» What is needed
Make an exact copy of the data below, leaving out every picture.

» Revision comparison data
[Start of section]

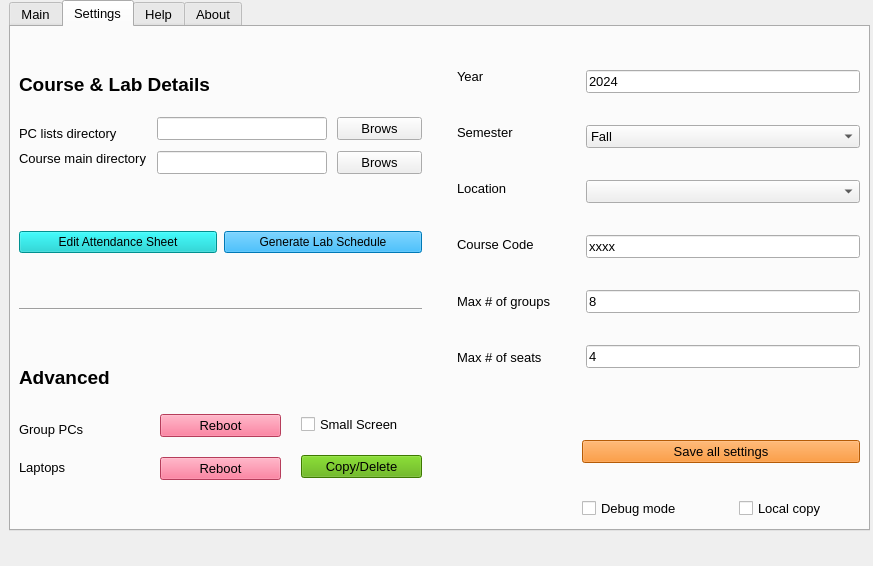
tdgskinner/yorku-phys-lab-seating, file assets/YorkULabSeating_new.ui: the form before one commit.
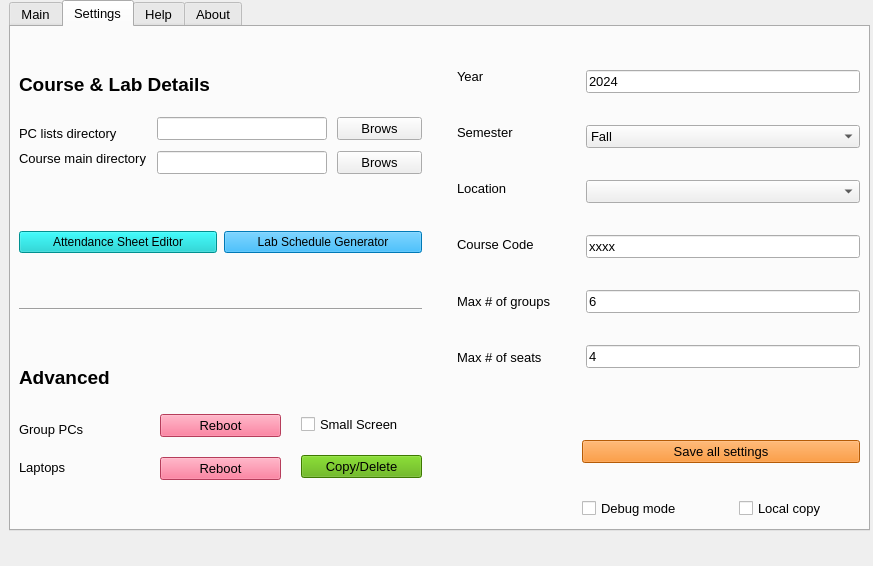
The form after the commit. The open tabs and pages were chosen to show the change.

What changed in the file:
```diff
--- a/assets/YorkULabSeating_new.ui
+++ b/assets/YorkULabSeating_new.ui
@@ -632,7 +632,7 @@
               <string notr="true">background-color: rgb(0, 202, 202);</string>
              </property>
              <property name="text">
-              <string>Edit Attendance Sheet</string>
+              <string>Attendance Sheet Editor</string>
              </property>
             </widget>
            </item>
@@ -642,7 +642,7 @@
               <string notr="true">background-color: rgb(0, 170, 255);</string>
              </property>
              <property name="text">
-              <string>Generate Lab Schedule</string>
+              <string>Lab Schedule Generator</string>
              </property>
             </widget>
            </item>
@@ -1069,7 +1069,7 @@
                   </font>
                  </property>
                  <property name="text">
-                  <string>8</string>
+                  <string>6</string>
                  </property>
                 </widget>
                </item>
```
Left out of the diff: 4 changed lines with no effect on the pictures.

[End of section]

» Your response
tdgskinner/yorku-phys-lab-seating, file assets/YorkULabSeating_new.ui: the form before one commit.
The form after the commit. The open tabs and pages were chosen to show the change.

What changed in the file:
```diff
--- a/assets/YorkULabSeating_new.ui
+++ b/assets/YorkULabSeating_new.ui
@@ -632,7 +632,7 @@
               <string notr="true">background-color: rgb(0, 202, 202);</string>
              </property>
              <property name="text">
-              <string>Edit Attendance Sheet</string>
+              <string>Attendance Sheet Editor</string>
              </property>
             </widget>
            </item>
@@ -642,7 +642,7 @@
               <string notr="true">background-color: rgb(0, 170, 255);</string>
              </property>
              <property name="text">
-              <string>Generate Lab Schedule</string>
+              <string>Lab Schedule Generator</string>
              </property>
             </widget>
            </item>
@@ -1069,7 +1069,7 @@
                   </font>
                  </property>
                  <property name="text">
-                  <string>8</string>
+                  <string>6</string>
                  </property>
                 </widget>
                </item>
```
Left out of the diff: 4 changed lines with no effect on the pictures.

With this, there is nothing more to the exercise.